The lines you return should be those containing the string "parameters", taken from the data below.

*** Entries provided ***

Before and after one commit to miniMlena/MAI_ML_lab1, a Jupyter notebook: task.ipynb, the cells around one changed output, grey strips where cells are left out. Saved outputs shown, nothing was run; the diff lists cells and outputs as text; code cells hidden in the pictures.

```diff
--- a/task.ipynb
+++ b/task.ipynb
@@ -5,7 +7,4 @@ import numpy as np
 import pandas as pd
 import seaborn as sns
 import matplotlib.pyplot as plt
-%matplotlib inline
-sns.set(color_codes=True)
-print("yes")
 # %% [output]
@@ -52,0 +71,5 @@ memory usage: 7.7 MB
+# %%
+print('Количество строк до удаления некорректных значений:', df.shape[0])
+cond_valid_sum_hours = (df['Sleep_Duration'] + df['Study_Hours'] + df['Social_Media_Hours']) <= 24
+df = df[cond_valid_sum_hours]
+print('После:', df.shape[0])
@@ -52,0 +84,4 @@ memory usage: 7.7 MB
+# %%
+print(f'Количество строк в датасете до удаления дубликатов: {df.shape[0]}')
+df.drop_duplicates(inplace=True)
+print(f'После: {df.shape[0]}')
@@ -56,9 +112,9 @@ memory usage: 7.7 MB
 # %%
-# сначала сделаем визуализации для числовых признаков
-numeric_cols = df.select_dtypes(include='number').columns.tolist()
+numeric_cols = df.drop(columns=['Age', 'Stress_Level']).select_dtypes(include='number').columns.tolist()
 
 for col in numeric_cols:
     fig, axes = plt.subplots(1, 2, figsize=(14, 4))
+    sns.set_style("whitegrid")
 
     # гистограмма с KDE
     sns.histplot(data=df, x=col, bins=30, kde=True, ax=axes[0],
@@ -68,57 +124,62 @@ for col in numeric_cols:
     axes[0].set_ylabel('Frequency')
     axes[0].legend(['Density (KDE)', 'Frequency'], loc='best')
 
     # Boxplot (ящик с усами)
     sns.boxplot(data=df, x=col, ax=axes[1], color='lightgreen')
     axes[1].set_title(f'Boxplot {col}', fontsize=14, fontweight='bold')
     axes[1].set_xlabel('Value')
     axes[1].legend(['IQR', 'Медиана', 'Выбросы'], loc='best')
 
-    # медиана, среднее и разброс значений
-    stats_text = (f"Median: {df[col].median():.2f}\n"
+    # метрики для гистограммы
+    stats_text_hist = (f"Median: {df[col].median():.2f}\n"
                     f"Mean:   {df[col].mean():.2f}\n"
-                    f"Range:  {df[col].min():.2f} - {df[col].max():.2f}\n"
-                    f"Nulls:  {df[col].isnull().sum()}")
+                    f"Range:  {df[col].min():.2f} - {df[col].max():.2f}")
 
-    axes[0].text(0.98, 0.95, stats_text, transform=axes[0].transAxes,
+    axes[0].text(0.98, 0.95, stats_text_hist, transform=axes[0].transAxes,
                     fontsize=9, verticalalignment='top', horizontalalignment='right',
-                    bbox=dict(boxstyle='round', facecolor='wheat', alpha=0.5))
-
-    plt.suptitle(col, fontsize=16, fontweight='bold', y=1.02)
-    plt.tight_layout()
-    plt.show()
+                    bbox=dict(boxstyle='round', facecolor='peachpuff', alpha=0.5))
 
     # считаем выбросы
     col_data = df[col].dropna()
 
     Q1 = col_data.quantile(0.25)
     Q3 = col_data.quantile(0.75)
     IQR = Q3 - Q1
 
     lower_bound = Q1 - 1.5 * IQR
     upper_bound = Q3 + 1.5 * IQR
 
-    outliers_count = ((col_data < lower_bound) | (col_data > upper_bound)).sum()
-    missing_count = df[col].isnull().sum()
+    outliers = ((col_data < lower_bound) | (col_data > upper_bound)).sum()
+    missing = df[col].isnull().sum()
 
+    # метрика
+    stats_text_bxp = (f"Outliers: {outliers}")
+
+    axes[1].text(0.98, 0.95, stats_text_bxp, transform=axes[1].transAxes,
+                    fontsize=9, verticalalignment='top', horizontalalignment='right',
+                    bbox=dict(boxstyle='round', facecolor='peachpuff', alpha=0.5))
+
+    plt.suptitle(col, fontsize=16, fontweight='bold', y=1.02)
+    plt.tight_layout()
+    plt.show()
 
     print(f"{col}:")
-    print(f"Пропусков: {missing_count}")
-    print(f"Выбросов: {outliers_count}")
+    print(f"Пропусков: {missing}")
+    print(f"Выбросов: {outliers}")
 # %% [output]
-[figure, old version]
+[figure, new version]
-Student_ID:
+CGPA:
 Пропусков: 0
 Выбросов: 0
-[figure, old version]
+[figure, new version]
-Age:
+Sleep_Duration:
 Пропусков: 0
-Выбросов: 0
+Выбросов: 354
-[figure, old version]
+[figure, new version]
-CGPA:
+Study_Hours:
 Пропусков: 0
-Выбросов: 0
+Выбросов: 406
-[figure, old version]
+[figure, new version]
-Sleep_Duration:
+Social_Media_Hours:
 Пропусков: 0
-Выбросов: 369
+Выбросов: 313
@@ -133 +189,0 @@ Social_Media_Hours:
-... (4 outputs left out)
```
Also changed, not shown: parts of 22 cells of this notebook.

*** End of Entries provided ***
*** Entries provided ***

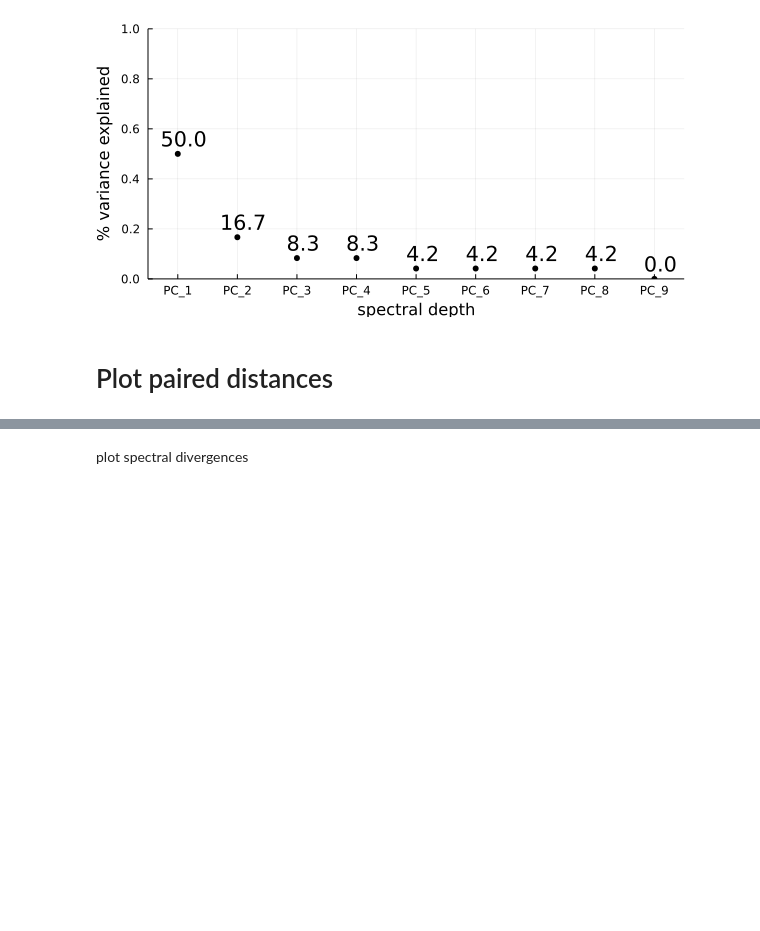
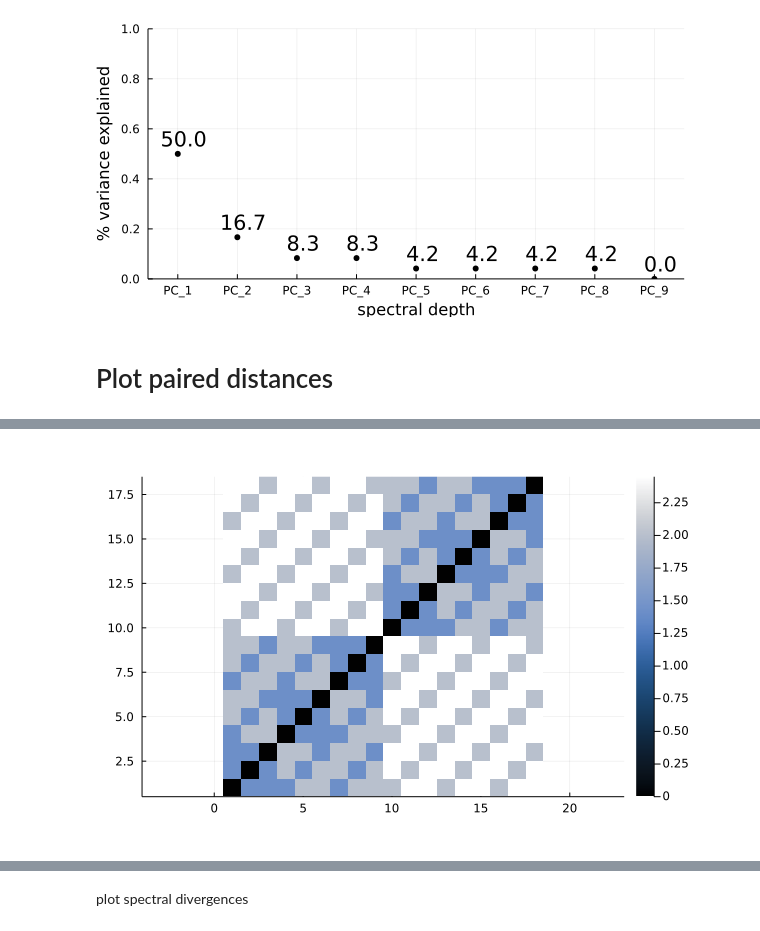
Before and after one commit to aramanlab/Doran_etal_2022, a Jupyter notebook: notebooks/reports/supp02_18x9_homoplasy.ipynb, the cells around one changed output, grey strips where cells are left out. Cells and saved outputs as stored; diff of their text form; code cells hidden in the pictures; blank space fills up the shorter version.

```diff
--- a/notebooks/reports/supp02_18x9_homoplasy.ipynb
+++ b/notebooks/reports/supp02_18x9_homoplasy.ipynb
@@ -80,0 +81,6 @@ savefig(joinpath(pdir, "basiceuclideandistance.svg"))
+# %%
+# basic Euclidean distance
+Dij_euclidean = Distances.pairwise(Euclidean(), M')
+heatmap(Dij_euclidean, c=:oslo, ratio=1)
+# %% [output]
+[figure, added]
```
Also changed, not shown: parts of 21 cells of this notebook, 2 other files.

*** End of Entries provided ***
*** Entries provided ***

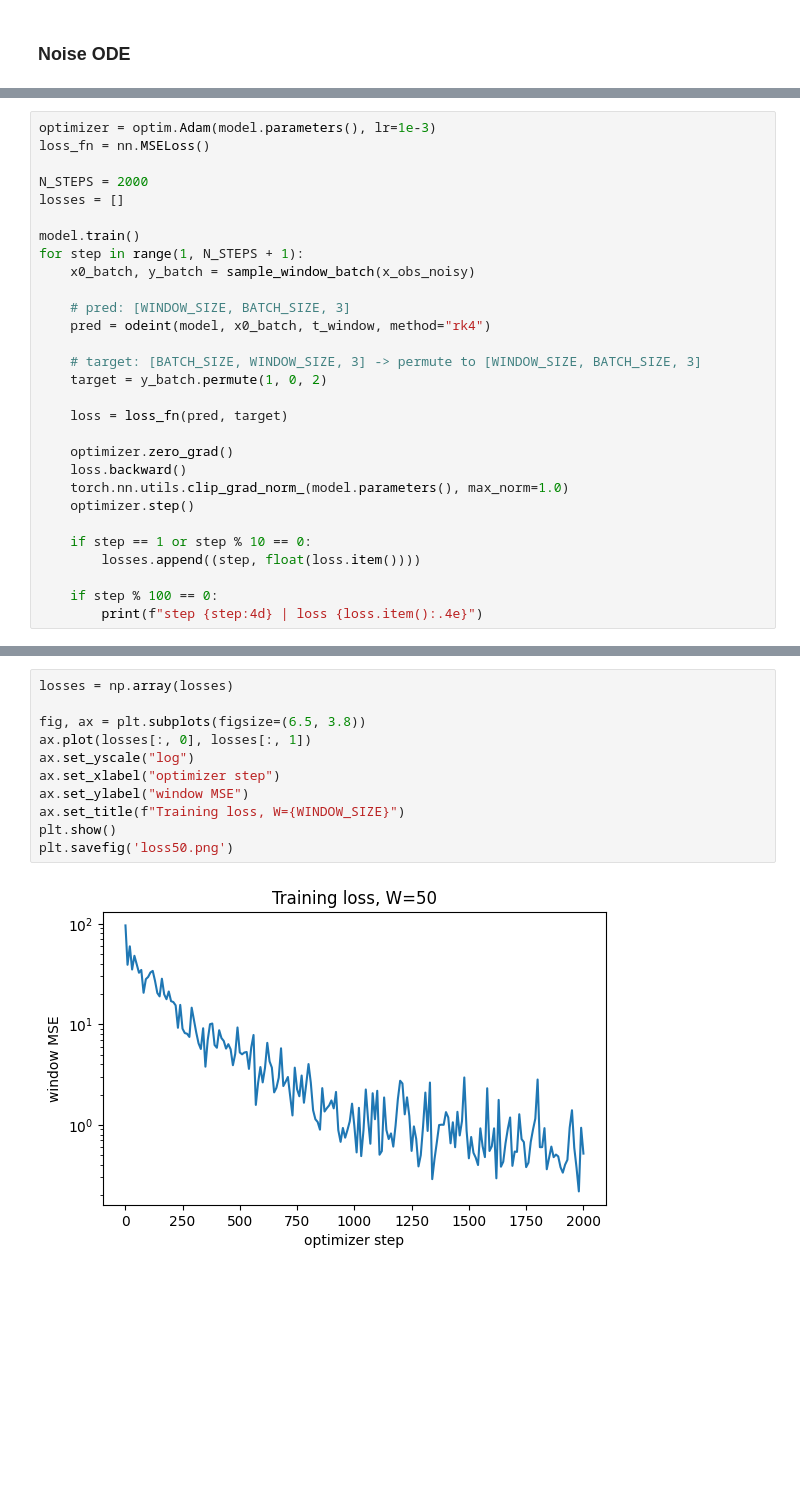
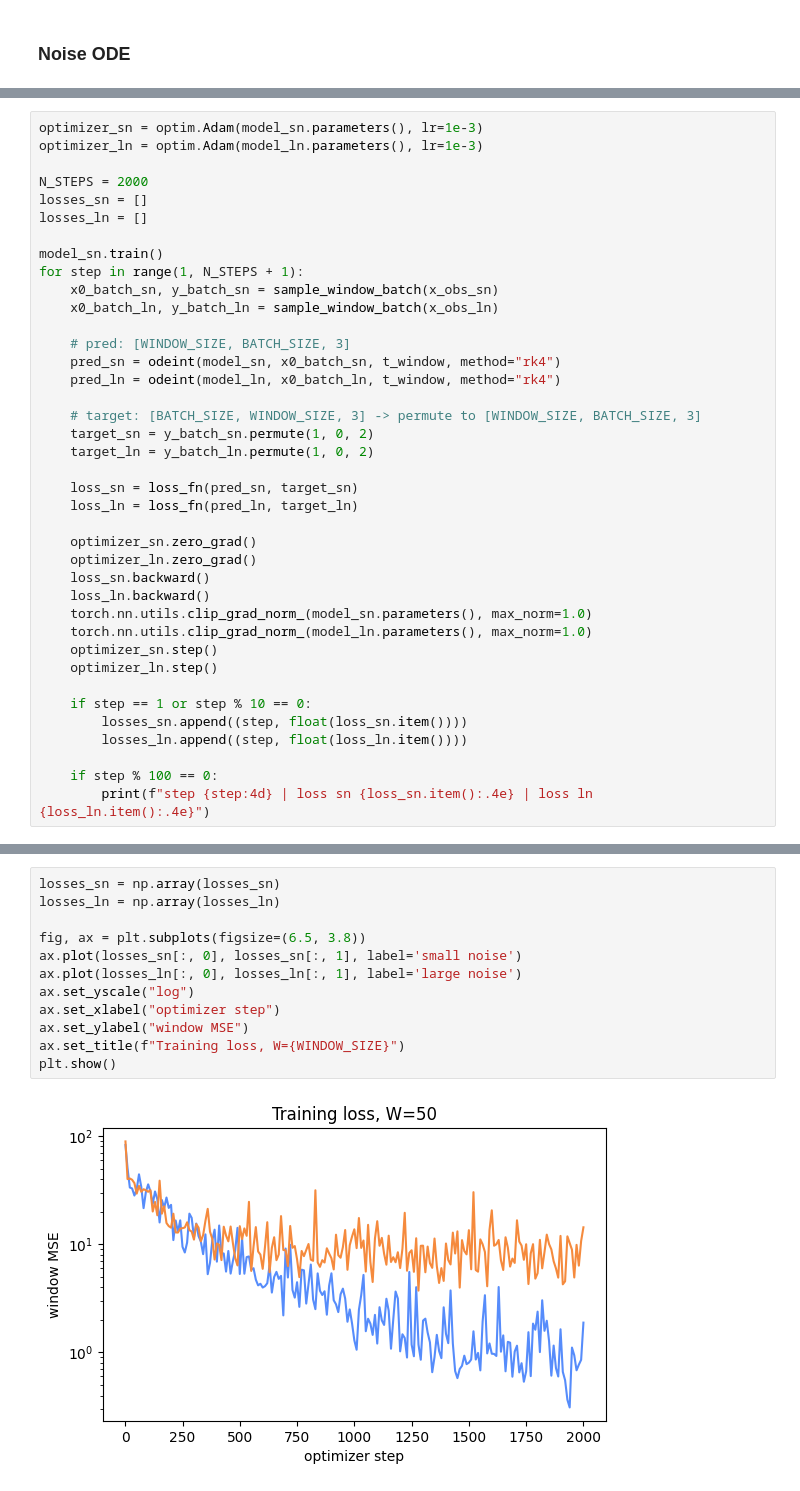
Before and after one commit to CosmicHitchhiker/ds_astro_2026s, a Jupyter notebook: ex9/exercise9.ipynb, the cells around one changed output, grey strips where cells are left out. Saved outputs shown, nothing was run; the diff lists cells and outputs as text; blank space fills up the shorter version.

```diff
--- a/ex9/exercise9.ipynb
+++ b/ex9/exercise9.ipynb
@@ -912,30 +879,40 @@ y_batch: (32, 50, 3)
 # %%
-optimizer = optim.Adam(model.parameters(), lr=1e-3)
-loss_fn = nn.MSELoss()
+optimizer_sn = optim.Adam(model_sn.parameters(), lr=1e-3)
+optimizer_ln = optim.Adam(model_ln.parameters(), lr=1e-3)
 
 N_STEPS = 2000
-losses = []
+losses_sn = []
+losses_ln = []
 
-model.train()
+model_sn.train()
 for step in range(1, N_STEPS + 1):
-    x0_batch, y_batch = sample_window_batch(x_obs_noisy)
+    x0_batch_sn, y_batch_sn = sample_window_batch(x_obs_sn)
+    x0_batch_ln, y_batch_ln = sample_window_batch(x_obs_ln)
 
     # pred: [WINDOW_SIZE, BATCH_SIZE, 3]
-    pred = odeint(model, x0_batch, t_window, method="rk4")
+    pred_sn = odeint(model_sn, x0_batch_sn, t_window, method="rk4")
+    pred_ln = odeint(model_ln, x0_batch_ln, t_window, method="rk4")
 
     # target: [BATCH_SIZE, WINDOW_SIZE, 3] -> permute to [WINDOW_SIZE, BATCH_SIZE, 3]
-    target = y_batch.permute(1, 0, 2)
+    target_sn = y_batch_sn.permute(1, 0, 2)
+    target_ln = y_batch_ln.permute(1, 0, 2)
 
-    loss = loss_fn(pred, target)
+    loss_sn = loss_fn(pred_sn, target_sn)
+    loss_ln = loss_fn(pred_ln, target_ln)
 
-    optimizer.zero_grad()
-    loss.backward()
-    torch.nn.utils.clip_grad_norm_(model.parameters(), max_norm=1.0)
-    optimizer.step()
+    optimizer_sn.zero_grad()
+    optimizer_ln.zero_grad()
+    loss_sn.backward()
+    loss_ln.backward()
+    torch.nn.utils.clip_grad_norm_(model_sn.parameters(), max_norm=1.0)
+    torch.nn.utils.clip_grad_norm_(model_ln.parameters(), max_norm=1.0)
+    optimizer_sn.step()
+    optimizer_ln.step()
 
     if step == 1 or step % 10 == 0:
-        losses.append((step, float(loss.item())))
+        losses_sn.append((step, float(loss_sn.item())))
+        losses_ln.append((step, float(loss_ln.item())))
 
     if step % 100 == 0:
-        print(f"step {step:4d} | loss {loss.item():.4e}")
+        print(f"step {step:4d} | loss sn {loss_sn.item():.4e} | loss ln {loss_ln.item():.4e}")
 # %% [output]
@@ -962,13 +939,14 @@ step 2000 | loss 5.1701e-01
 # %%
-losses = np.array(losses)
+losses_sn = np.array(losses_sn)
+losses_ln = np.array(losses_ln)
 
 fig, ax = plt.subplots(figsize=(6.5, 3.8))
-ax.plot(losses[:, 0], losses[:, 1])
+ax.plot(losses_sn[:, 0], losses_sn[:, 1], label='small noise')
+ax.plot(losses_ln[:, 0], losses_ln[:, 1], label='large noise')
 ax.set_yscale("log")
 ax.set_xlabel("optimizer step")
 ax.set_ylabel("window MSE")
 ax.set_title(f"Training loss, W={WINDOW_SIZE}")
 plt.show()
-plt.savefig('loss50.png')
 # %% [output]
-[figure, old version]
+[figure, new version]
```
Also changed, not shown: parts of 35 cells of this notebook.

*** End of Entries provided ***

Answer box:
-optimizer = optim.Adam(model.parameters(), lr=1e-3)
+optimizer_sn = optim.Adam(model_sn.parameters(), lr=1e-3)
+optimizer_ln = optim.Adam(model_ln.parameters(), lr=1e-3)
-    torch.nn.utils.clip_grad_norm_(model.parameters(), max_norm=1.0)
+    torch.nn.utils.clip_grad_norm_(model_sn.parameters(), max_norm=1.0)
+    torch.nn.utils.clip_grad_norm_(model_ln.parameters(), max_norm=1.0)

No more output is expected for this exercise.